Censoring and penalizing individuals that have a huge public following is one way of handling hateful speech.  However, I have a better idea.  Clint Smith, a Black journalist, recently published an article in the Atlantic Magazine titled:  Monuments to the Unthinkable.  The article refers to the plaques and central city monuments that have been built in Germany to memorialize that were murdered in the Holocaust. Rather than censor Ye, Irving and Chappelle (the latter, who, to date, has not been censored), why not have them take a trip with Mr. Smith, as their guide, to the places (i.e., concentration camps etc.) where the Holocaust took place.  I would add Donald Trump to that tour, who recently hosted two virulent antisemites, Ye and Nick Fuentes, for dinner at Mar-a-Lago.

Stewart concluded his interview with Colbert by saying he has been called an antisemite because he’s against certain policies of Israel toward the Palestinian movement.  No, Jon, I don’t consider you an antisemite if you disagree with certain Israeli policies as many American Jews, including myself, feel the same way. One can only wish that Mr. Stewart would speak out as vociferously against antisemitic comments, even if made, by friends of his. Mr. Stewart was asked why he changed his birth name with one response being that “it sounded too Hollywood.”  Rather than hiding from his Jewish roots, I think Mr. Stewart might revert back to his birth name of Jonathan Stuart Leibowitz for the next month as his penalty for shying away from defending his people.

Autumn

 

Fall marks the beginning of an end of a seasonal cycle. The name itself conjures up the image of leaves dropping from their home, the trees. Although I currently live in Southern California, I was raised in New Jersey where seasons are much more clearly differentiated than where I presently reside. Toward the end of this past October, my wife and I had been invited to the wedding of my roommate from college who lives in the Boston area. Because I knew we were going to be in Boston, I contacted my two female cousins, the daughters of my mother’s younger sister and only sibling, both of whom live in Lee, Massachusetts where they grew up. The elder of the two, Marcia, cordially invited us to stay at her house.
Lee is on the Western side of Massachusetts, about 130 miles from Boston. The surrounding trees covered with their multicolored leaves created a panoramic view of a majestic autumn.

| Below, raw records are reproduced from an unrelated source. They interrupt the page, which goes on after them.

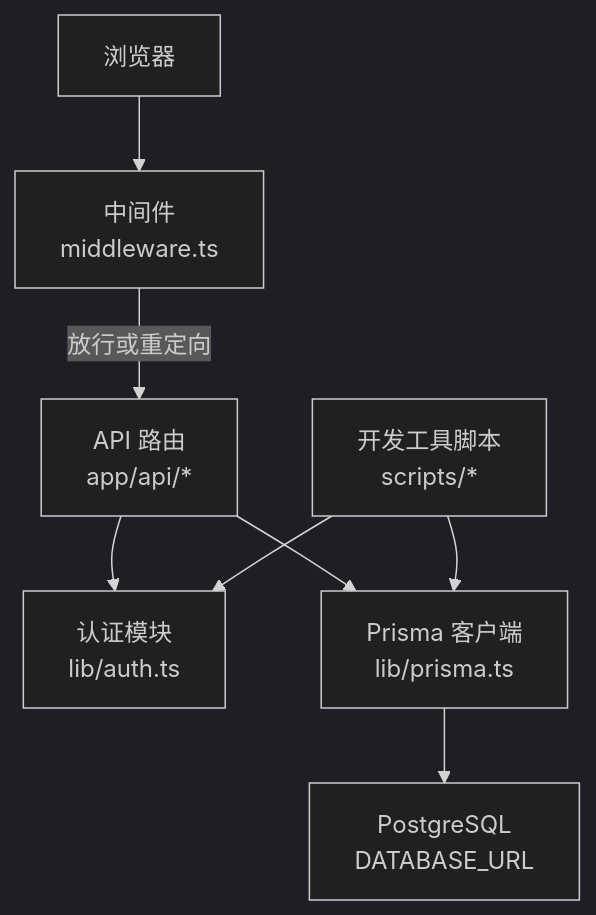
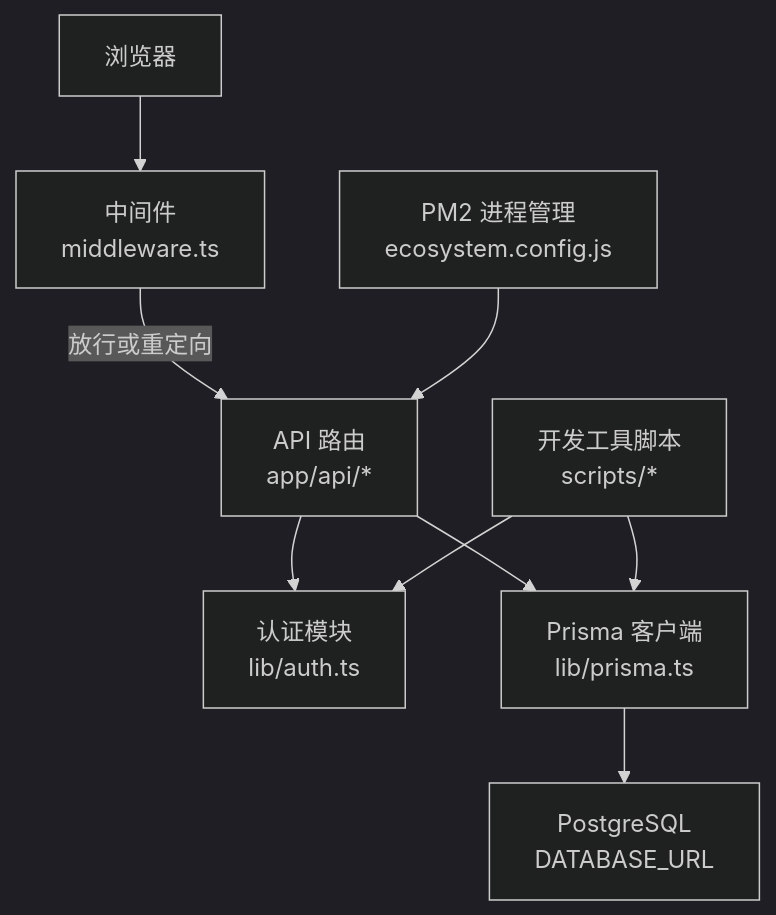
The second of 8 diagrams in .qoder/repowiki/zh/content/开发指南/开发指南.md (kangkang919/xinya), drawn with Mermaid (dark theme) before and after one commit. The commit also changed other lines of this file and 9 other files, not shown here.

````diff
--- a/.qoder/repowiki/zh/content/开发指南/开发指南.md
+++ b/.qoder/repowiki/zh/content/开发指南/开发指南.md
@@ -125,17 +139,19 @@
 ```mermaid
 graph TB
 U["浏览器"]
 MW["中间件<br/>middleware.ts"]
 API["API 路由<br/>app/api/*"]
 AUTH["认证模块<br/>lib/auth.ts"]
 DB["Prisma 客户端<br/>lib/prisma.ts"]
 PG["PostgreSQL<br/>DATABASE_URL"]
 SCRIPTS["开发工具脚本<br/>scripts/*"]
+PM2["PM2 进程管理<br/>ecosystem.config.js"]
 U --> MW
 MW --> |放行或重定向| API
 API --> AUTH
 API --> DB
 DB --> PG
 SCRIPTS --> DB
 SCRIPTS --> AUTH
+PM2 --> API
 ```
````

It is not like my wife had never seen fall foliage before, as my sister-in-law, Gudrun, had driven us through upstate New York on a fall day a few years earlier. But when your environment does not provide the climate necessary to accommodate the annual falling of leaves from their trees, such a sight can be breathtaking. As we drove across Massachusetts, the setting sun surrounded by multicolored leaves lessened any annoyances either of us had due to traffic jams marking the beginning of the weekend.


The highlight of the visit was when Jane, Marcia’s younger sister, drove us to Williamstown to visit the Clark Art Institute. While Jane drove us through the Berkshires, Lisa and I appreciated the splendor of a New England fall in the Berkshires. Massachusetts, is not only home to Harvard and Radcliffe, but also to several small very prestigious colleges one of which is Williams College. Upon arriving at Williamstown, my cousins took us to a most pleasant lunch café prior to heading over to the Clark. There we briefly chatted with a husband and wife, both wearing sweatshirts bearing the name of Williams College. They told us they had met at Williams. When I kiddingly inquired whether Amherst was a better school than Williams, they replied in unison “no,” declaring they had an excellent education with the good fortune of meeting one another there.


The Clark has a huge collection of European and American paintings along with sculpture, prints, drawings and photographs. Lisa and I are both fans of Impressionism of which there were many pieces. Neither of us were terribly familiar with Winslow Homer but there were ample works of his that caught our eye. The natural feel one gets from beholding his landscapes of the Maine seacoast provides one with a distinct sense of his American background. As we departed from the museum, we walked out to a beautiful sunset veiled by the glow of russet and golden leaves. Coming from California, it was a delicious moment standing there among the trees, in such a peaceful and calm ambience, visiting with cousins I rarely get a chance to see.

The 62nd Home Run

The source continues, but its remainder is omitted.